Exercise directions
Look through the entries below for the string "opcional", and copy each line where it is found.

[Revision tracking records]
___

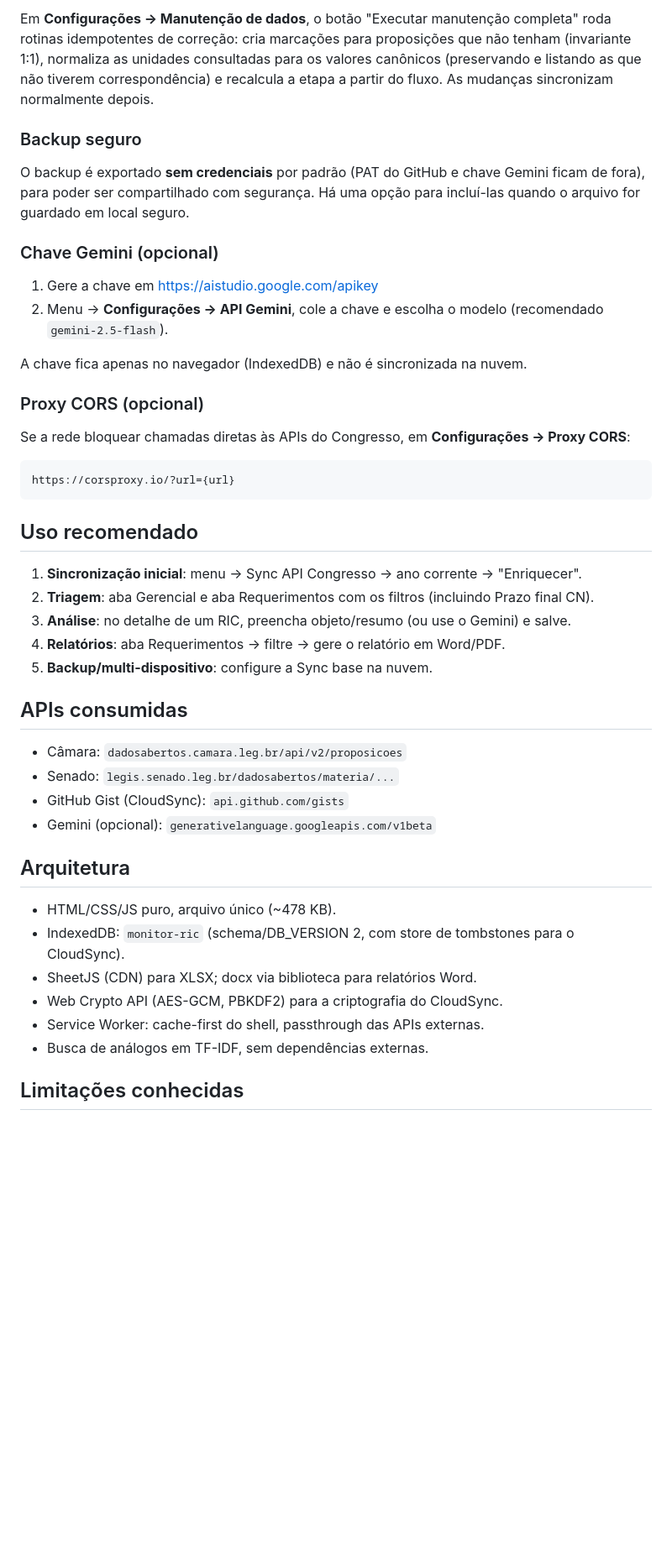
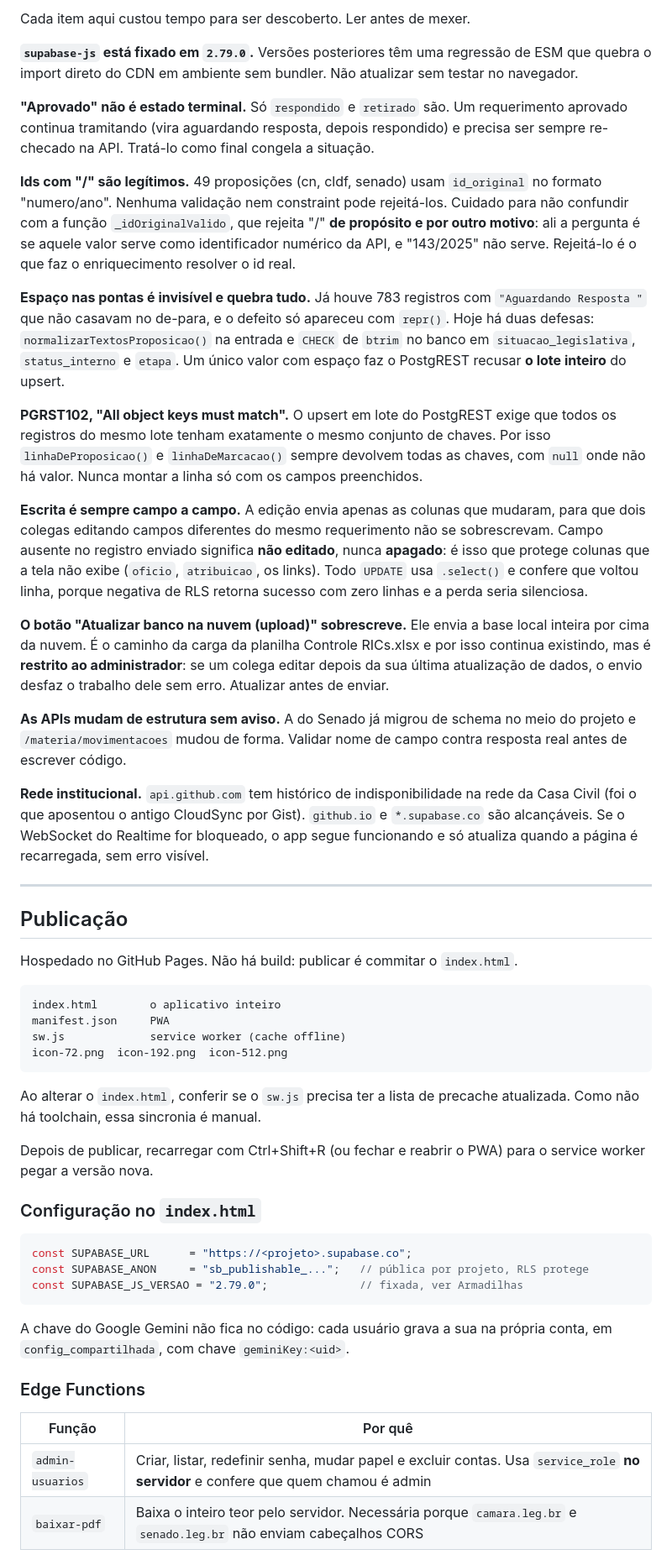
Before and after one commit to adelsontrf-cmd/monitor-ric, a Markdown page: README.md, the part around one of its changes. Shown at 84% size. Rendered like a GitHub page; blank space fills up the shorter version.

````diff
--- a/README.md
+++ b/README.md
@@ -109,48 +118,87 @@ A v4.7.9 usa o cache `monitor-ric-v4-7-9`. O service worker invalida o cache ant
 
-Em **Configurações → Manutenção de dados**, o botão "Executar manutenção completa" roda rotinas idempotentes de correção: cria marcações para proposições que não tenham (invariante 1:1), normaliza as unidades consultadas para os valores canônicos (preservando e listando as que não tiverem correspondência) e recalcula a etapa a partir do fluxo. As mudanças sincronizam normalmente depois.
+Cada item aqui custou tempo para ser descoberto. Ler antes de mexer.
 
-### Backup seguro
+**`supabase-js` está fixado em `2.79.0`.** Versões posteriores têm uma regressão de ESM
+que quebra o import direto do CDN em ambiente sem bundler. Não atualizar sem testar no
+navegador.
 
-O backup é exportado **sem credenciais** por padrão (PAT do GitHub e chave Gemini ficam de fora), para poder ser compartilhado com segurança. Há uma opção para incluí-las quando o arquivo for guardado em local seguro.
+**"Aprovado" não é estado terminal.** Só `respondido` e `retirado` são. Um requerimento
+aprovado continua tramitando (vira aguardando resposta, depois respondido) e precisa ser
+sempre re-checado na API. Tratá-lo como final congela a situação.
 
-### Chave Gemini (opcional)
+**Ids com "/" são legítimos.** 49 proposições (cn, cldf, senado) usam `id_original` no
+formato "numero/ano". Nenhuma validação nem constraint pode rejeitá-los. Cuidado para
+não confundir com a função `_idOriginalValido`, que rejeita "/" **de propósito e por
+outro motivo**: ali a pergunta é se aquele valor serve como identificador numérico da
+API, e "143/2025" não serve. Rejeitá-lo é o que faz o enriquecimento resolver o id real.
 
-1. Gere a chave em https://aistudio.google.com/apikey
-2. Menu → **Configurações → API Gemini**, cole a chave e escolha o modelo (recomendado `gemini-2.5-flash`).
+**Espaço nas pontas é invisível e quebra tudo.** Já houve 783 registros com
+`"Aguardando Resposta "` que não casavam no de-para, e o defeito só apareceu com
+`repr()`. Hoje há duas defesas: `normalizarTextosProposicao()` na entrada e `CHECK` de
+`btrim` no banco em `situacao_legislativa`, `status_interno` e `etapa`. Um único valor
+com espaço faz o PostgREST recusar **o lote inteiro** do upsert.
 
-A chave fica apenas no navegador (IndexedDB) e não é sincronizada na nuvem.
+**PGRST102, "All object keys must match".** O upsert em lote do PostgREST exige que
+todos os registros do mesmo lote tenham exatamente o mesmo conjunto de chaves. Por isso
+`linhaDeProposicao()` e `linhaDeMarcacao()` sempre devolvem todas as chaves, com `null`
+onde não há valor. Nunca montar a linha só com os campos preenchidos.
 
-### Proxy CORS (opcional)
+**Escrita é sempre campo a campo.** A edição envia apenas as colunas que mudaram, para
+que dois colegas editando campos diferentes do mesmo requerimento não se sobrescrevam.
+Campo ausente no registro enviado significa **não editado**, nunca **apagado**: é isso
+que protege colunas que a tela não exibe (`oficio`, `atribuicao`, os links). Todo
+`UPDATE` usa `.select()` e confere que voltou linha, porque negativa de RLS retorna
+sucesso com zero linhas e a perda seria silenciosa.
 
-Se a rede bloquear chamadas diretas às APIs do Congresso, em **Configurações → Proxy CORS**:
+**O botão "Atualizar banco na nuvem (upload)" sobrescreve.** Ele envia a base local
+inteira por cima da nuvem. É o caminho da carga da planilha Controle RICs.xlsx e por
+isso continua existindo, mas é **restrito ao administrador**: se um colega editar depois
+da sua última atualização de dados, o envio desfaz o trabalho dele sem erro. Atualizar
+antes de enviar.
+
+**As APIs mudam de estrutura sem aviso.** A do Senado já migrou de schema no meio do
+projeto e `/materia/movimentacoes` mudou de forma. Validar nome de campo contra resposta
+real antes de escrever código.
+
+**Rede institucional.** `api.github.com` tem histórico de indisponibilidade na rede da
+Casa Civil (foi o que aposentou o antigo CloudSync por Gist). `github.io` e
+`*.supabase.co` são alcançáveis. Se o WebSocket do Realtime for bloqueado, o app segue
+funcionando e só atualiza quando a página é recarregada, sem erro visível.
+
+---
+
+## Publicação
+
+Hospedado no GitHub Pages. Não há build: publicar é commitar o `index.html`.
 
 ```
-https://corsproxy.io/?url={url}
+index.html        o aplicativo inteiro
+manifest.json     PWA
+sw.js             service worker (cache offline)
+icon-72.png  icon-192.png  icon-512.png
 ```
 
-## Uso recomendado
+Ao alterar o `index.html`, conferir se o `sw.js` precisa ter a lista de precache
+atualizada. Como não há toolchain, essa sincronia é manual.
 
-1. **Sincronização inicial**: menu → Sync API Congresso → ano corrente → "Enriquecer".
-2. **Triagem**: aba Gerencial e aba Requerimentos com os filtros (incluindo Prazo final CN).
-3. **Análise**: no detalhe de um RIC, preencha objeto/resumo (ou use o Gemini) e salve.
-4. **Relatórios**: aba Requerimentos → filtre → gere o relatório em Word/PDF.
-5. **Backup/multi-dispositivo**: configure a Sync base na nuvem.
+Depois de publicar, recarregar com Ctrl+Shift+R (ou fechar e reabrir o PWA) para o
+service worker pegar a versão nova.
 
-## APIs consumidas
+### Configuração no `index.html`
 
-- Câmara: `dadosabertos.camara.leg.br/api/v2/proposicoes`
-- Senado: `legis.senado.leg.br/dadosabertos/materia/...`
-- GitHub Gist (CloudSync): `api.github.com/gists`
-- Gemini (opcional): `generativelanguage.googleapis.com/v1beta`
+```js
+const SUPABASE_URL      = "https://<projeto>.supabase.co";
+const SUPABASE_ANON     = "sb_publishable_...";   // pública por projeto, RLS protege
+const SUPABASE_JS_VERSAO = "2.79.0";              // fixada, ver Armadilhas
+```
 
-## Arquitetura
+A chave do Google Gemini não fica no código: cada usuário grava a sua na própria conta,
+em `config_compartilhada`, com chave `geminiKey:<uid>`.
 
-- HTML/CSS/JS puro, arquivo único (~478 KB).
-- IndexedDB: `monitor-ric` (schema/DB_VERSION 2, com store de tombstones para o CloudSync).
-- SheetJS (CDN) para XLSX; docx via biblioteca para relatórios Word.
-- Web Crypto API (AES-GCM, PBKDF2) para a criptografia do CloudSync.
-- Service Worker: cache-first do shell, passthrough das APIs externas.
-- Busca de análogos em TF-IDF, sem dependências externas.
+### Edge Functions
 
-## Limitações conhecidas
+| Função | Por quê |
+|---|---|
+| `admin-usuarios` | Criar, listar, redefinir senha, mudar papel e excluir contas. Usa `service_role` **no servidor** e confere que quem chamou é admin |
+| `baixar-pdf` | Baixa o inteiro teor pelo servidor. Necessária porque `camara.leg.br` e `senado.leg.br` não enviam cabeçalhos CORS |
 
````
Also changed, not shown: other parts of README.md (+147 -86 lines).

___

Task result
-### Chave Gemini (opcional)
-### Proxy CORS (opcional)
-- Gemini (opcional): `generativelanguage.googleapis.com/v1beta`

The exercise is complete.